Griffin Shea – Chair: Shea is the founder of Bridge Books, an independent bookstore in downtown Johannesburg, and the author of a young adult novel, The Golden Rhino. Bridge Books focuses on African literature and on finding new ways of getting books to readers. The store’s non-profit African Book Trust is the lead partner in the Literary District project, a collaboration among booksellers, city agencies, businesses and other volunteers. Before opening Bridge Books, Griffin worked as a journalist for fifteen years, mostly with the international news agency Agence France-Presse (AFP).

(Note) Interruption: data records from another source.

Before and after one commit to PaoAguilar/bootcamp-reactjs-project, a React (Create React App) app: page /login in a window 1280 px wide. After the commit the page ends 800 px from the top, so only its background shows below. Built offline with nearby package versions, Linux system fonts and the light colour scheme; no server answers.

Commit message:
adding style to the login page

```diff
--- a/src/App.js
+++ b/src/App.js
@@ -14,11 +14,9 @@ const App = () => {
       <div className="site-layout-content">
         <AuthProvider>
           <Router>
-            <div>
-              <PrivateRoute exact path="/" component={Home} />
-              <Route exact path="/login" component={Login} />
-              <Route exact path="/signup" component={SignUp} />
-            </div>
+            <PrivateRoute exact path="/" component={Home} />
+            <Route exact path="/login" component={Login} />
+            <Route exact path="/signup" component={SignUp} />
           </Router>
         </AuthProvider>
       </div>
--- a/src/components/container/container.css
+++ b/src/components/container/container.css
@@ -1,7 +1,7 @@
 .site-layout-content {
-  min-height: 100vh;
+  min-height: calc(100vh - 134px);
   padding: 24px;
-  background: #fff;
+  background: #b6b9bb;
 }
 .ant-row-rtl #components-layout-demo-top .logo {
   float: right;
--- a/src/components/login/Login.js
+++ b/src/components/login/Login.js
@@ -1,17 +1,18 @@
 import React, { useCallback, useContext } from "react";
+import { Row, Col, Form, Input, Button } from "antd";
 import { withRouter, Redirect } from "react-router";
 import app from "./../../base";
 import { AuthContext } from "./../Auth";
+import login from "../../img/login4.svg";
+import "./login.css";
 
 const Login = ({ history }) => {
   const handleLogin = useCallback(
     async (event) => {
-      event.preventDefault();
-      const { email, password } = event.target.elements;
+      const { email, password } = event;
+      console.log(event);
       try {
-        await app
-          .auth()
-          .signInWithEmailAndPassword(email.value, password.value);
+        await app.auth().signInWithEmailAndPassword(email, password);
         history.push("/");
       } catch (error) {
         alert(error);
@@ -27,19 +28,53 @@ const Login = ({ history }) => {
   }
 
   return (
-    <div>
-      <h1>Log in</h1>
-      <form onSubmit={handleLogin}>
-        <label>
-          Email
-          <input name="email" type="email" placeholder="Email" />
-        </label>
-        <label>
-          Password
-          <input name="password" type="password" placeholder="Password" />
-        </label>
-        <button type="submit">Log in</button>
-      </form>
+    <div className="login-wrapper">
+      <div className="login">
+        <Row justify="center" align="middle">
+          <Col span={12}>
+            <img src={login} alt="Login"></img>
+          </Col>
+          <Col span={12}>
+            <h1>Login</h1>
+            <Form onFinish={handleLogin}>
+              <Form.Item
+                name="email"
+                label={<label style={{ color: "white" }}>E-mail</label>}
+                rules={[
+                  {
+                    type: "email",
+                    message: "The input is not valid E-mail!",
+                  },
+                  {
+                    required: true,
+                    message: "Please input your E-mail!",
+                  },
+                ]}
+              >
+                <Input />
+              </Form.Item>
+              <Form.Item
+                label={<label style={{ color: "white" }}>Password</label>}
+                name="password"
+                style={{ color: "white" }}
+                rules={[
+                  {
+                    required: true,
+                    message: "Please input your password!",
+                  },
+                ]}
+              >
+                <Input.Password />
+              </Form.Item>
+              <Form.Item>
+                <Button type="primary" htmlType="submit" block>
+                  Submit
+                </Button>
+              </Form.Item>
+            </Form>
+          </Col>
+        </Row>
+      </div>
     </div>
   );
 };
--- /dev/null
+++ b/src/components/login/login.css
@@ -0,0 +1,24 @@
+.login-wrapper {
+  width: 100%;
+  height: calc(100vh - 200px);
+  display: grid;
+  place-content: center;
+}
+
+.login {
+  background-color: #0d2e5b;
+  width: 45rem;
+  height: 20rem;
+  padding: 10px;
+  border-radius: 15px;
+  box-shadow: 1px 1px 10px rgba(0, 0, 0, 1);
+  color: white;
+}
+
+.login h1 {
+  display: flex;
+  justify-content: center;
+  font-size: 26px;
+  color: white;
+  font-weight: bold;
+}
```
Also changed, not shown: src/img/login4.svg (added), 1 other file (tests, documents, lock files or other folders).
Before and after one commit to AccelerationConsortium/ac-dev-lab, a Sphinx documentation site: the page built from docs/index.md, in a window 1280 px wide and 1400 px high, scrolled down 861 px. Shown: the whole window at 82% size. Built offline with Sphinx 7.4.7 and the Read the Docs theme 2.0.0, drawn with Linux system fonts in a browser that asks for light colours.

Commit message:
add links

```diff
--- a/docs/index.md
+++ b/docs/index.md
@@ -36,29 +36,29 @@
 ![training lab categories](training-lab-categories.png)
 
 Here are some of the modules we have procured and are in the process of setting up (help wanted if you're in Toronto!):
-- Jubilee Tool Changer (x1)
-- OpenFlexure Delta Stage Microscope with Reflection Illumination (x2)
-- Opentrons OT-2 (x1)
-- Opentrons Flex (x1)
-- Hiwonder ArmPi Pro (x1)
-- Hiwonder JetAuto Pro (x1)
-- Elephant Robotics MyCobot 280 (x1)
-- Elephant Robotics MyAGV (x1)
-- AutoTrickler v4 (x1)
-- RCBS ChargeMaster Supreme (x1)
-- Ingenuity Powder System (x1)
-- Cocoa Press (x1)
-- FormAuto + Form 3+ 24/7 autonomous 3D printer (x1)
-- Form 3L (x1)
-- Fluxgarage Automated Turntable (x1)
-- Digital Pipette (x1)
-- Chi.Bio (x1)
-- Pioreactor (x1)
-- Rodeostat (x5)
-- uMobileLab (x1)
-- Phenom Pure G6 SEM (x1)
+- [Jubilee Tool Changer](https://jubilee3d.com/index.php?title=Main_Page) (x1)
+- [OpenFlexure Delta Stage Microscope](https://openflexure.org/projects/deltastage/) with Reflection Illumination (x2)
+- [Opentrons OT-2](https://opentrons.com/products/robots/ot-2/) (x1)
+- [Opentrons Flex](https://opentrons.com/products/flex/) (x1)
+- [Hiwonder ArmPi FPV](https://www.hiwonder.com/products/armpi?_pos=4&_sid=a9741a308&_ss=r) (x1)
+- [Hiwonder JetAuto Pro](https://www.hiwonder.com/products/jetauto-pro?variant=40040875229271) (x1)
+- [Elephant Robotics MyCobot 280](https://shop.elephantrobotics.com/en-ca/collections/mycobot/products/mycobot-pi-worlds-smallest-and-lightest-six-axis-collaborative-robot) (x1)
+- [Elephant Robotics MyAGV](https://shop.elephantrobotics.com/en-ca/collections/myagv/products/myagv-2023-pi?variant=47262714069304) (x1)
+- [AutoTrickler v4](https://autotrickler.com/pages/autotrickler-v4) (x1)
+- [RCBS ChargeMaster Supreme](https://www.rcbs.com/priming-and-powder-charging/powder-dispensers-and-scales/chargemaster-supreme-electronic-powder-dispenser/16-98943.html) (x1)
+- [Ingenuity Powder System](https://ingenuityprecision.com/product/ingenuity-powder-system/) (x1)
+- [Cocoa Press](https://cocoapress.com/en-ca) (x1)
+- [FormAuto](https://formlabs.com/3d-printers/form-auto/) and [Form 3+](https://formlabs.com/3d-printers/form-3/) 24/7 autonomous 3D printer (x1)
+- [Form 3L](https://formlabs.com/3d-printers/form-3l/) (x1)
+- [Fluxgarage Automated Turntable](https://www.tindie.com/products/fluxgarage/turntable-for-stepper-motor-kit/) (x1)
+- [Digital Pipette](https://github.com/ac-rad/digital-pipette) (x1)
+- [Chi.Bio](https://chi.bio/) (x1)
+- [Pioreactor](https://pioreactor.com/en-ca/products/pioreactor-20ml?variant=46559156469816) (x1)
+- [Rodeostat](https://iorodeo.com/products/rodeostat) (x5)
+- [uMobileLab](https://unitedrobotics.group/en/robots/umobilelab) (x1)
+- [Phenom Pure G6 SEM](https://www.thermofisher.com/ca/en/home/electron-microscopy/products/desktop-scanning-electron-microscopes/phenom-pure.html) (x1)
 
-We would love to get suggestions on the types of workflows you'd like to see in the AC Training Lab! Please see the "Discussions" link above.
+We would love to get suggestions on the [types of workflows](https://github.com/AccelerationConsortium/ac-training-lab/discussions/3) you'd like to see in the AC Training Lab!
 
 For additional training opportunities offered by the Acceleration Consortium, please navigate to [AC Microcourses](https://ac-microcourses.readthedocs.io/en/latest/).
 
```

Nomavenda Mathiane: Mathiane has been a journalist for over thirty-five years. Her writing career began in 1975 as a reporter at the World Newspapers and she later joined Frontline magazine, where she specialised in writing about life in South African townships. Since then she has worked for most of the major South African newspapers. Her last journalism job was writing for Business Day as the legislature reporter. Mathiane has written three books: Beyond the Headlines, South Africa: Diary of Troubled Times and Eyes in the Night: An Untold Zulu Story. She currently teaches isiZulu at a private primary school.
Bongani Ngqulunga: Ngqulunga is with the University of Johannesburg where he currently serves as director of the Johannesburg Institute for Advanced Study (JIAS). He is the author of The Man Who Founded the ANC: A Biography of Pixley ka Isaka Seme, which won multiple awards, including the Sunday Times Non-Fiction Award in 2018. Ngqulunga was educated at the University of KwaZulu-Natal and at Brown University in the US, where he obtained a doctoral degree.